Wimbledon - A Scene Setter

Jun 23, 2022, 7:02:00 AM | by Craig Gabriel

Wimbledon is upon us and the hallowed grass courts of the All England Lawn Tennis Club capture the imagination. Craig Gabriel looks at some of the facts and figures that make The Championships what they are.


The Prestige of Being a Badge Carrying Member
The AELTC has five membership categories: Full, Life, Honorary, Temporary and Junior Temporary. Full and Life Membership is limited to 375 which reflects the number of seats at the original club stands on Worple Road which is now residential dwellings. All enjoy full privileges.

Honorary Members elected by the Committee and mostly past Singles Champions and other people who have rendered special service to the sport. Then there are around 120 Temporary Members also elected by the Committee and that’s renewed annually.

If you want to try and become a member, you must be proposed, seconded and supported by four existing Full Members, all of whom are required to write in support of the application. The waiting list of about 1000 dates back many years. As I was once told: “My dear boy, it’s been said it’s easier to win the Championships.” Ask Ash Barty, she’s the most recent new member.


Royal Box
The Queen used to be the Patron of the AELTC and HRH The Duke of Kent was the President. Now Katherine, Duchess of Cambridge has taken over both roles. The Royal Box has 80 dark green Lloyd Loom wicker chairs. The Queen attended in 1957, 1962, 1977, 2010. 

Since 1902
For 120 years the tennis balls used at Wimbledon have been by Slazenger. They used to be white balls that came out of a cardboard box not the pressurised cans now used. In 1986 things changed and that was the first-year yellow balls were used for The Championships.

Close to 55,000 balls are used during the Wimbledon fortnight. Like most tournaments the balls are changed after seven and then every nine games. The reason the first change is at seven and not nine games is to take the warmup into consideration.

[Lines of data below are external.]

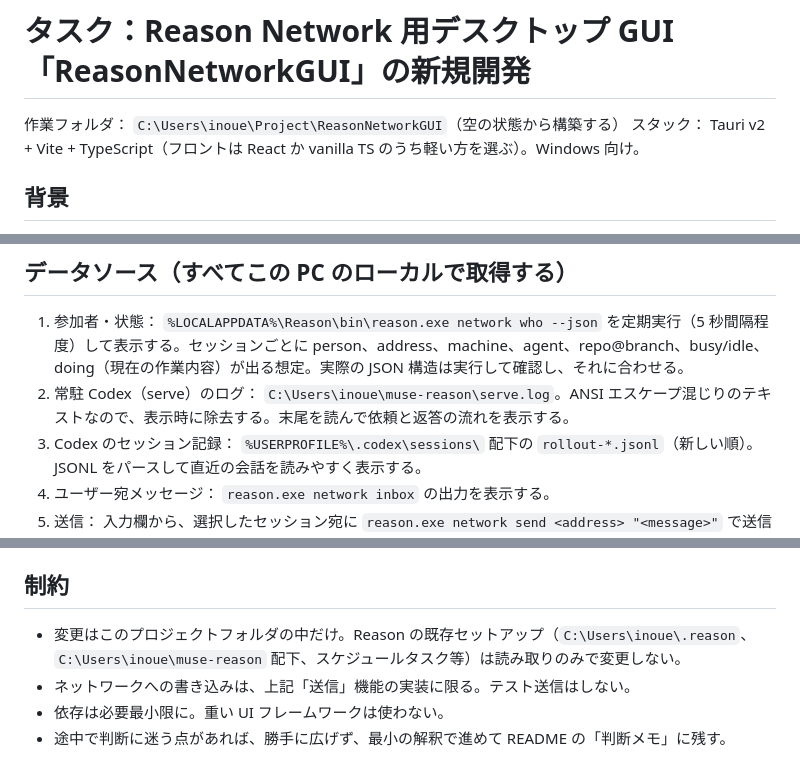
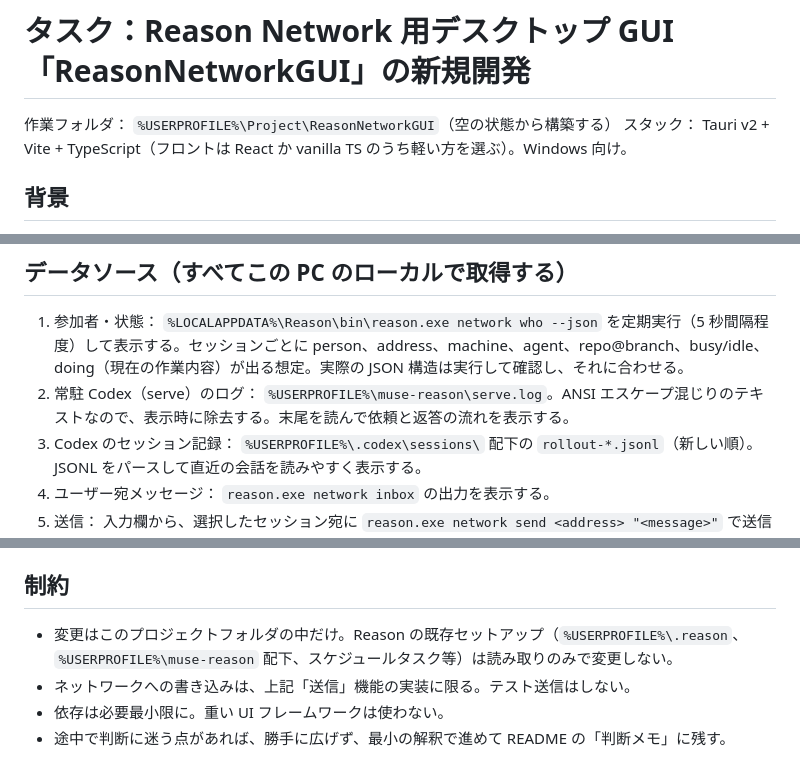
Before and after one commit to iiinno/ReasonNetworkGUI, a Markdown page: SPEC.md, 3 parts joined by grey strips. Rendered like a GitHub page.

Commit message:
docs: generalize local paths in SPEC.md

```diff
--- a/SPEC.md
+++ b/SPEC.md
@@ -1,6 +1,6 @@
 # タスク：Reason Network 用デスクトップ GUI「ReasonNetworkGUI」の新規開発
 
-作業フォルダ： `C:\Users\inoue\Project\ReasonNetworkGUI`（空の状態から構築する）
+作業フォルダ： `%USERPROFILE%\Project\ReasonNetworkGUI`（空の状態から構築する）
 スタック： Tauri v2 + Vite + TypeScript（フロントは React か vanilla TS のうち軽い方を選ぶ）。Windows 向け。
 
 ## 背景
@@ -10,7 +10,7 @@ Reason Network はコーディングエージェント同士が通信する P2P
 ## データソース（すべてこの PC のローカルで取得する）
 
 1. 参加者・状態： `%LOCALAPPDATA%\Reason\bin\reason.exe network who --json` を定期実行（5 秒間隔程度）して表示する。セッションごとに person、address、machine、agent、repo@branch、busy/idle、doing（現在の作業内容）が出る想定。実際の JSON 構造は実行して確認し、それに合わせる。
-2. 常駐 Codex（serve）のログ： `C:\Users\inoue\muse-reason\serve.log`。ANSI エスケープ混じりのテキストなので、表示時に除去する。末尾を読んで依頼と返答の流れを表示する。
+2. 常駐 Codex（serve）のログ： `%USERPROFILE%\muse-reason\serve.log`。ANSI エスケープ混じりのテキストなので、表示時に除去する。末尾を読んで依頼と返答の流れを表示する。
 3. Codex のセッション記録： `%USERPROFILE%\.codex\sessions\` 配下の `rollout-*.jsonl`（新しい順）。JSONL をパースして直近の会話を読みやすく表示する。
 4. ユーザー宛メッセージ： `reason.exe network inbox` の出力を表示する。
 5. 送信： 入力欄から、選択したセッション宛に `reason.exe network send <address> "<message>"` で送信できるようにする。送信前に確認ダイアログを出す。
@@ -35,7 +35,7 @@ Reason Network はコーディングエージェント同士が通信する P2P
 
 ## 制約
 
-- 変更はこのプロジェクトフォルダの中だけ。Reason の既存セットアップ（`C:\Users\inoue\.reason`、`C:\Users\inoue\muse-reason` 配下、スケジュールタスク等）は読み取りのみで変更しない。
+- 変更はこのプロジェクトフォルダの中だけ。Reason の既存セットアップ（`%USERPROFILE%\.reason`、`%USERPROFILE%\muse-reason` 配下、スケジュールタスク等）は読み取りのみで変更しない。
 - ネットワークへの書き込みは、上記「送信」機能の実装に限る。テスト送信はしない。
 - 依存は必要最小限に。重い UI フレームワークは使わない。
 - 途中で判断に迷う点があれば、勝手に広げず、最小の解釈で進めて README の「判断メモ」に残す。
```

The components that make up a tennis ball come from eleven countries and start with New Zealand wool. The end product is made in The Philippines. During The Championships used match balls are sold once a day from a small kiosk on the grounds with the funds going to charity.


The Biggest Change this Year
For the first time the Middle Sunday which has traditionally been the “Rest Day” and had only been used very rarely, to catch up with matches if the first week’s weather had been really bad, will from this year become an official play day. No longer will we see what was regarded as the greatest day on the tennis calendar, the second Monday when all fourth round matches were played.

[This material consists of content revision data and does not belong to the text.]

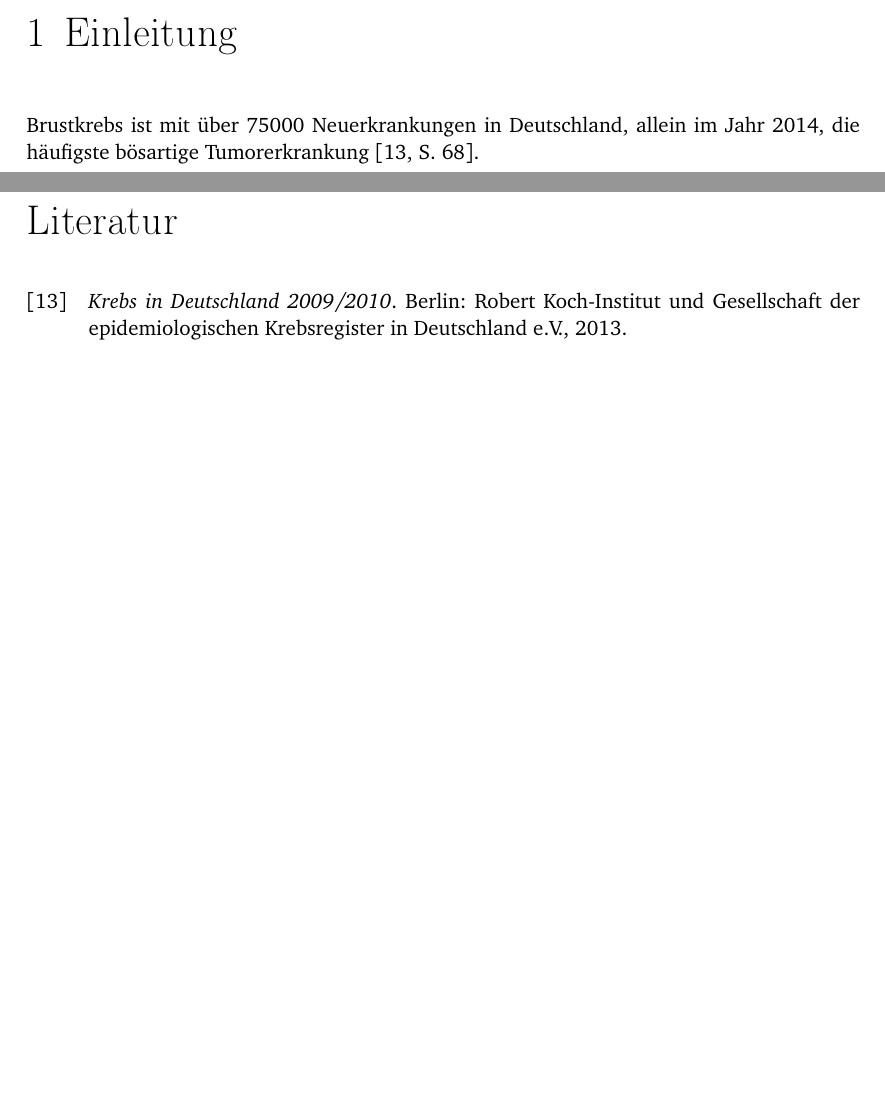
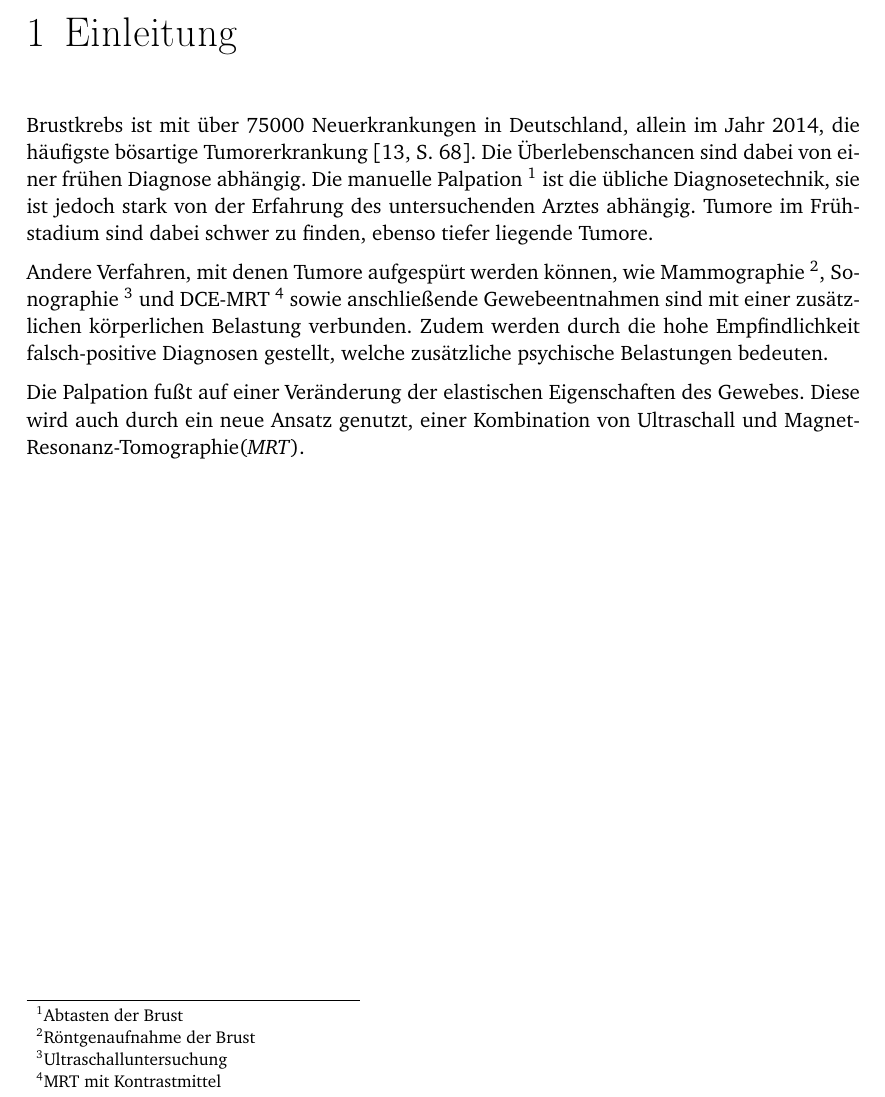
Before and after one commit to lino-lemmer/physik590, a LaTeX document (Arbeit.tex): two parts of pages 3 and 9 of 10 before the commit and part of page 3 of 9 after it, the two joined at a grey line, cut so that both start at the same text, the shorter picture padded with empty space. Compiled offline with pdfLaTeX.

Commit message:
Einleitung weiter

```diff
--- a/Arbeit.tex
+++ b/Arbeit.tex
@@ -21,7 +21,12 @@
 
 \chapter{Einleitung}
 
-Brustkrebs ist mit über 75000 Neuerkrankungen in Deutschland, allein im Jahr 2014, die häufigste bösartige Tumorerkrankung \parencite[68]{krebs_in_deutschland}.
+Brustkrebs ist mit über 75000 Neuerkrankungen in Deutschland, allein im Jahr 2014, die häufigste bösartige Tumorerkrankung \parencite[68]{krebs_in_deutschland}. Die Überlebenschancen sind dabei von einer frühen Diagnose abhängig. Die manuelle Palpation \footnote{Abtasten der Brust} ist die übliche Diagnosetechnik, sie ist jedoch stark von der Erfahrung des untersuchenden Arztes abhängig. Tumore im Frühstadium sind dabei schwer zu finden, ebenso tiefer liegende Tumore.
+
+Andere Verfahren, mit denen Tumore aufgespürt werden können, wie Mammographie \footnote{Röntgenaufnahme der Brust}, Sonographie \footnote{Ultraschalluntersuchung} und DCE-MRT \footnote{MRT mit Kontrastmittel}
+sowie anschließende Gewebeentnahmen sind mit einer zusätzlichen körperlichen Belastung verbunden. Zudem werden durch die hohe Empfindlichkeit falsch-positive Diagnosen gestellt, welche zusätzliche psychische Belastungen bedeuten.
+
+Die Palpation fußt auf einer Veränderung der elastischen Eigenschaften des Gewebes. Diese wird auch durch ein neue Ansatz genutzt, einer Kombination von Ultraschall und Magnet-Resonanz-Tomographie(\emph{MRT}).
 
 \chapter{Physikalische Grundlagen}
 
```
Also changed, not shown: Arbeit.tex (3 more changed lines).
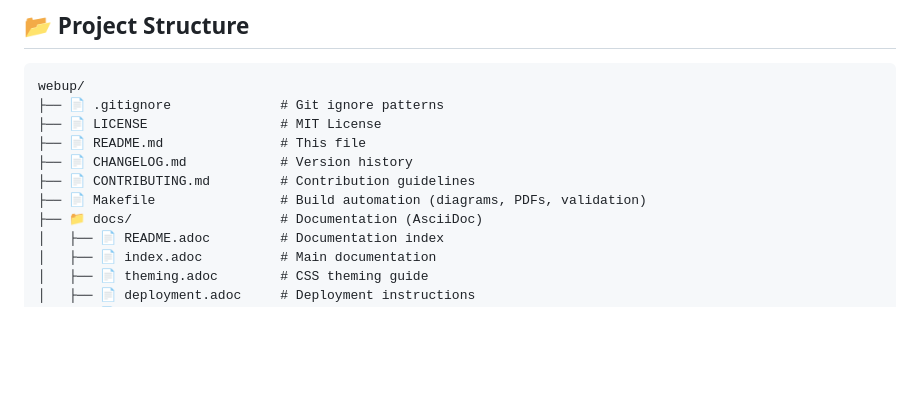
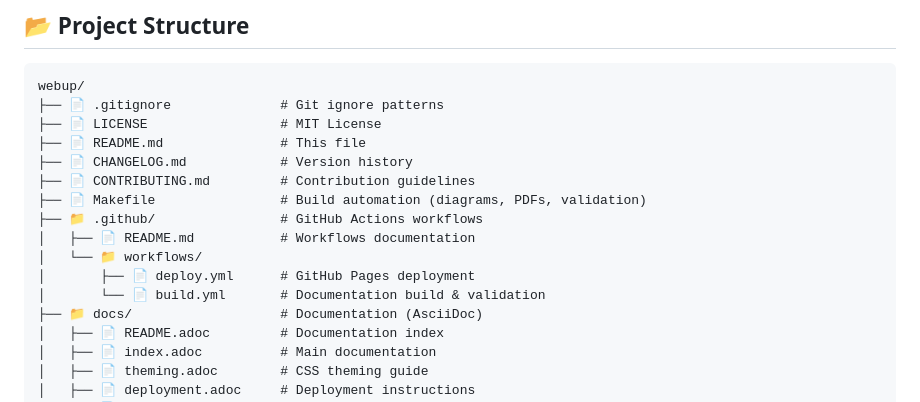
Before and after one commit to iosan/webup, a Markdown page: README.md, the part around one of its changes. GitHub-like rendering; blank space fills up the shorter version.

```diff
--- a/README.md
+++ b/README.md
@@ -54,6 +55,11 @@ webup/
 ├── 📄 CHANGELOG.md            # Version history
 ├── 📄 CONTRIBUTING.md         # Contribution guidelines
 ├── 📄 Makefile                # Build automation (diagrams, PDFs, validation)
+├── 📁 .github/                # GitHub Actions workflows
+│   ├── 📄 README.md           # Workflows documentation
+│   └── 📁 workflows/
+│       ├── 📄 deploy.yml      # GitHub Pages deployment
+│       └── 📄 build.yml       # Documentation build & validation
 ├── 📁 docs/                   # Documentation (AsciiDoc)
 │   ├── 📄 README.adoc         # Documentation index
 │   ├── 📄 index.adoc          # Main documentation
```
Also changed, not shown: other parts of README.md (+44 -1 lines).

Anyone for Strawberries?
Wimbledon is the largest single annual sporting catering operation carried out in Europe (even with Brexit) and the amount of food and drink consumed is like a crosscourt winner. Some of the quantities of food and drink served at The Championships:
- 191,930 portions of strawberries
- 18,061 serves of fish and chips
- 6,147 serves of pasta for competitors
- 4,242 serves of sushi for competitors
- 276,291 glasses of Pimm's
- 64,703 ice creams 
- 234,416 meals served throughout The Championships

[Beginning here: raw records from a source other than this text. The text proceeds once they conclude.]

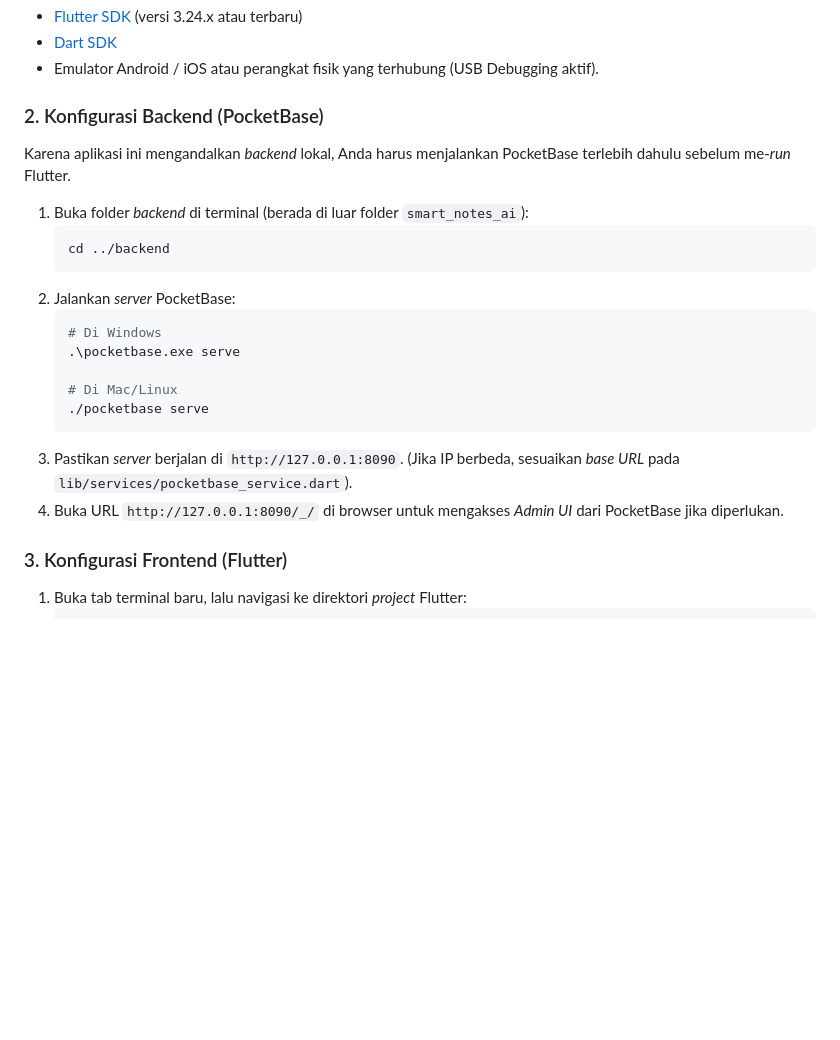
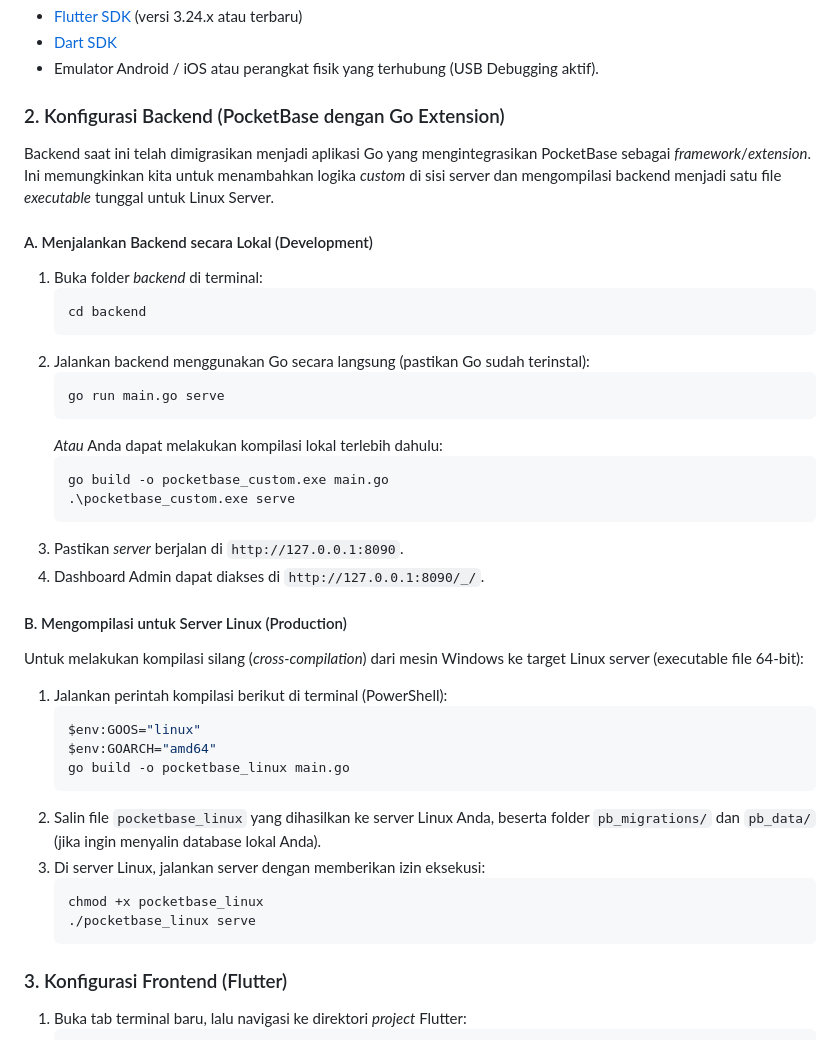
Before and after one commit to VinzSatoru/smart_notes_ai, a Markdown page: README.md, the part around the change. Drawn GitHub-style; blank space fills up the shorter version.

````diff
--- a/README.md
+++ b/README.md
@@ -54,23 +54,40 @@ Pastikan Anda sudah menginstal:
 - [Dart SDK](https://dart.dev/get-dart)
 - Emulator Android / iOS atau perangkat fisik yang terhubung (USB Debugging aktif).
 
-### 2. Konfigurasi Backend (PocketBase)
-Karena aplikasi ini mengandalkan *backend* lokal, Anda harus menjalankan PocketBase terlebih dahulu sebelum me-*run* Flutter.
+### 2. Konfigurasi Backend (PocketBase dengan Go Extension)
+Backend saat ini telah dimigrasikan menjadi aplikasi Go yang mengintegrasikan PocketBase sebagai *framework*/*extension*. Ini memungkinkan kita untuk menambahkan logika *custom* di sisi server dan mengompilasi backend menjadi satu file *executable* tunggal untuk Linux Server.
 
-1. Buka folder *backend* di terminal (berada di luar folder `smart_notes_ai`):
+#### A. Menjalankan Backend secara Lokal (Development)
+1. Buka folder *backend* di terminal:
    ```bash
-   cd ../backend
+   cd backend
    ```
-2. Jalankan _server_ PocketBase:
+2. Jalankan backend menggunakan Go secara langsung (pastikan Go sudah terinstal):
    ```bash
-   # Di Windows
-   .\pocketbase.exe serve
+   go run main.go serve
+   ```
+   *Atau* Anda dapat melakukan kompilasi lokal terlebih dahulu:
+   ```bash
+   go build -o pocketbase_custom.exe main.go
+   .\pocketbase_custom.exe serve
+   ```
+3. Pastikan *server* berjalan di `http://127.0.0.1:8090`.
+4. Dashboard Admin dapat diakses di `http://127.0.0.1:8090/_/`.
 
-   # Di Mac/Linux
-   ./pocketbase serve
+#### B. Mengompilasi untuk Server Linux (Production)
+Untuk melakukan kompilasi silang (*cross-compilation*) dari mesin Windows ke target Linux server (executable file 64-bit):
+1. Jalankan perintah kompilasi berikut di terminal (PowerShell):
+   ```powershell
+   $env:GOOS="linux"
+   $env:GOARCH="amd64"
+   go build -o pocketbase_linux main.go
    ```
-3. Pastikan *server* berjalan di `http://127.0.0.1:8090`. (Jika IP berbeda, sesuaikan _base URL_ pada `lib/services/pocketbase_service.dart`).
-4. Buka URL `http://127.0.0.1:8090/_/` di browser untuk mengakses *Admin UI* dari PocketBase jika diperlukan.
+2. Salin file `pocketbase_linux` yang dihasilkan ke server Linux Anda, beserta folder `pb_migrations/` dan `pb_data/` (jika ingin menyalin database lokal Anda).
+3. Di server Linux, jalankan server dengan memberikan izin eksekusi:
+   ```bash
+   chmod +x pocketbase_linux
+   ./pocketbase_linux serve
+   ```
 
 ### 3. Konfigurasi Frontend (Flutter)
 1. Buka tab terminal baru, lalu navigasi ke direktori *project* Flutter:
````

Shouting from the Roof Top

Australia started the trend when the Australian Open was played under a retractable roof for the first time, and it took the other majors more than two decades to start catching up. Wimbledon was second to put a roof on, and the Centre Court roof came into being in 2009.

There are ten trusses holding up the roof (glad they are strong as that doesn’t seem like a lot) and each weigh 70 tonnes and the roof takes approximately ten minutes to close, and they move 214millimetres per second. There are nine chiller units required to cool the air, still it does get very humid inside when the roof is closed.

The roof is 16 metres above the court surface and 30 minutes is the maximum time expected before play can get underway. The span of the moving roof trusses is 77 metres, by comparison the width of a football pitch is 68 metres and 100% of the roof’s fabric is recyclable. When the roof was completed, they were able to add an additional 1200 seats, taking Centre Court to 15000 seats.

Play Shall be Continuous
Since 1922 The Championships, meetings without any rain interruptions numbered just eight - 1931, 1976, 1977, 1993, 1995, 2009, 2010, 2019.

And a Final Did You Know …
The ivy on the walls is Boston Ivy and the green and purple colours of the Club have no actual significance – they are not a nod to royalty as many believe them to be.